Looking at the data below, count the lines that contain the string "conversión". Write only the total.

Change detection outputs
* * * * *
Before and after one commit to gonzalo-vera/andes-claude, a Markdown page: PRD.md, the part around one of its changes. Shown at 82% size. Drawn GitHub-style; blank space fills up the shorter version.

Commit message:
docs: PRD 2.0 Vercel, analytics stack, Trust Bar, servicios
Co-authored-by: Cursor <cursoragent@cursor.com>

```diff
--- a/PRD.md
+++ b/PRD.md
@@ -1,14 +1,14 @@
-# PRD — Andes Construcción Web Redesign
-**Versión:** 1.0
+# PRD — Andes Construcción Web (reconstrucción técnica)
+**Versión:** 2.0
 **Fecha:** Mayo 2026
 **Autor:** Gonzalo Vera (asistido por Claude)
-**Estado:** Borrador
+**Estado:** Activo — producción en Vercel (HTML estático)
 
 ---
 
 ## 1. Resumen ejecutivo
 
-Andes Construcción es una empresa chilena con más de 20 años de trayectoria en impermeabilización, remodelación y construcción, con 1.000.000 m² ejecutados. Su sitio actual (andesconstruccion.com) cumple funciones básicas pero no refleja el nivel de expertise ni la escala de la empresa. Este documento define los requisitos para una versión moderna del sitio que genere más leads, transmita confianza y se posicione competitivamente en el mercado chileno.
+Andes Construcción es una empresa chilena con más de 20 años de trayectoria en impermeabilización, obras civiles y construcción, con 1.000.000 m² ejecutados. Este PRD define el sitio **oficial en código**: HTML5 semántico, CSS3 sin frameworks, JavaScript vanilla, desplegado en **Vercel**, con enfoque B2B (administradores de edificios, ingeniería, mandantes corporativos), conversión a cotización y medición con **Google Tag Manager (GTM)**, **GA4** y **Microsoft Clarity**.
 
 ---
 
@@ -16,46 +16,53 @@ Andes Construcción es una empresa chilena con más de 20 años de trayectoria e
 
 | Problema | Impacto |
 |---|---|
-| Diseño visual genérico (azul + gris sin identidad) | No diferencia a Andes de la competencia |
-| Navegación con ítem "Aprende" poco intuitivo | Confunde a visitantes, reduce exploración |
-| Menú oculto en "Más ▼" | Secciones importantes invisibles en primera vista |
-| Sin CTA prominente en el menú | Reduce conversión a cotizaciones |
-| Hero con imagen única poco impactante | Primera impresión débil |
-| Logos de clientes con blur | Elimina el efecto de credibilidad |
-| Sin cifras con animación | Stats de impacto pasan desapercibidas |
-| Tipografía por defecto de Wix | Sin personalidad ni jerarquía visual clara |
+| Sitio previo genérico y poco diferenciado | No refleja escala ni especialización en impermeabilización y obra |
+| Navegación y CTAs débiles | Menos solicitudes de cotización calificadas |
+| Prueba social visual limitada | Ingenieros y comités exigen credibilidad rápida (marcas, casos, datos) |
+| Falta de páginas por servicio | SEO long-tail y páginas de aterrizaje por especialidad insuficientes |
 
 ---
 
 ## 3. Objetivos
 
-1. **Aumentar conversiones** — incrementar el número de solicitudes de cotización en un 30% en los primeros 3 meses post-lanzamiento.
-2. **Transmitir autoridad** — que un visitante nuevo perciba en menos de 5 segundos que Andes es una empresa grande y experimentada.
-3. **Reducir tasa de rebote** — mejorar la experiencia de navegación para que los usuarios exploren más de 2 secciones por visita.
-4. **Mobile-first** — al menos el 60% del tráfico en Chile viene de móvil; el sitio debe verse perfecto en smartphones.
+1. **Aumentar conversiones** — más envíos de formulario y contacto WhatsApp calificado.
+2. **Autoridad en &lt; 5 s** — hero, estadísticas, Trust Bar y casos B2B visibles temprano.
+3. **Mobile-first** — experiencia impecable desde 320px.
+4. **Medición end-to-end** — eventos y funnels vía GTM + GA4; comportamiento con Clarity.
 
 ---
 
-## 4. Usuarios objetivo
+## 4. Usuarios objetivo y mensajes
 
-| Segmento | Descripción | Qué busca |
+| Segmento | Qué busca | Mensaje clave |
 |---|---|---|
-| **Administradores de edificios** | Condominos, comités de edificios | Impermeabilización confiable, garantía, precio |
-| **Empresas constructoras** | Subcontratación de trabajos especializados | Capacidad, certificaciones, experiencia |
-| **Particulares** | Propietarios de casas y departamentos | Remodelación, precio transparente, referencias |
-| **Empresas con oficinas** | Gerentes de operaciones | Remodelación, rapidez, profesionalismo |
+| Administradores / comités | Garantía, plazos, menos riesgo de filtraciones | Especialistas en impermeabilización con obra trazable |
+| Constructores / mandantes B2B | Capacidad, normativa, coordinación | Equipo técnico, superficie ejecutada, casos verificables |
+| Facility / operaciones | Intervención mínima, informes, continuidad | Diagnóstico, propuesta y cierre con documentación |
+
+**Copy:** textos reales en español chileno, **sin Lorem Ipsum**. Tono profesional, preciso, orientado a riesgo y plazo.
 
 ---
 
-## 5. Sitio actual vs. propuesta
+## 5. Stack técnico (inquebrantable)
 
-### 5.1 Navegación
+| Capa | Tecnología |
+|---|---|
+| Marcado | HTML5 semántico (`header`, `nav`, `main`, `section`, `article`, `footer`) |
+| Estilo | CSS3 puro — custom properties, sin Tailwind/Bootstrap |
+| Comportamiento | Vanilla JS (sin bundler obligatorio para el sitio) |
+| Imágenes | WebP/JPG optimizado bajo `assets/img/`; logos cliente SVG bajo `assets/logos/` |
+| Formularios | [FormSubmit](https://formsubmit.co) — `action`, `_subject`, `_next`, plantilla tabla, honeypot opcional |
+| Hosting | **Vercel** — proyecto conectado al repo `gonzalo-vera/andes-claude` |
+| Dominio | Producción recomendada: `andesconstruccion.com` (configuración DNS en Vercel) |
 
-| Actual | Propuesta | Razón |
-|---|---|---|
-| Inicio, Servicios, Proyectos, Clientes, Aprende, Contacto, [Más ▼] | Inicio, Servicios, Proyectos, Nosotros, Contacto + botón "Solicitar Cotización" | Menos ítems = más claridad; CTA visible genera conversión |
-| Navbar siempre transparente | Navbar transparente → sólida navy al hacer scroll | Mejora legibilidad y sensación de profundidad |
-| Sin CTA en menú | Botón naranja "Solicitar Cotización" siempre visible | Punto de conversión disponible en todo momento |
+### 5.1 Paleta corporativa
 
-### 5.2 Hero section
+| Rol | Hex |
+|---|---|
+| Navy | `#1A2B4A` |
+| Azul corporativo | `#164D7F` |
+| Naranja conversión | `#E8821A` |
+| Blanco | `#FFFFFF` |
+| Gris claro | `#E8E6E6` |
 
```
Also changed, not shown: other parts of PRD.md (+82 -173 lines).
* * * * *
Answer to this task
5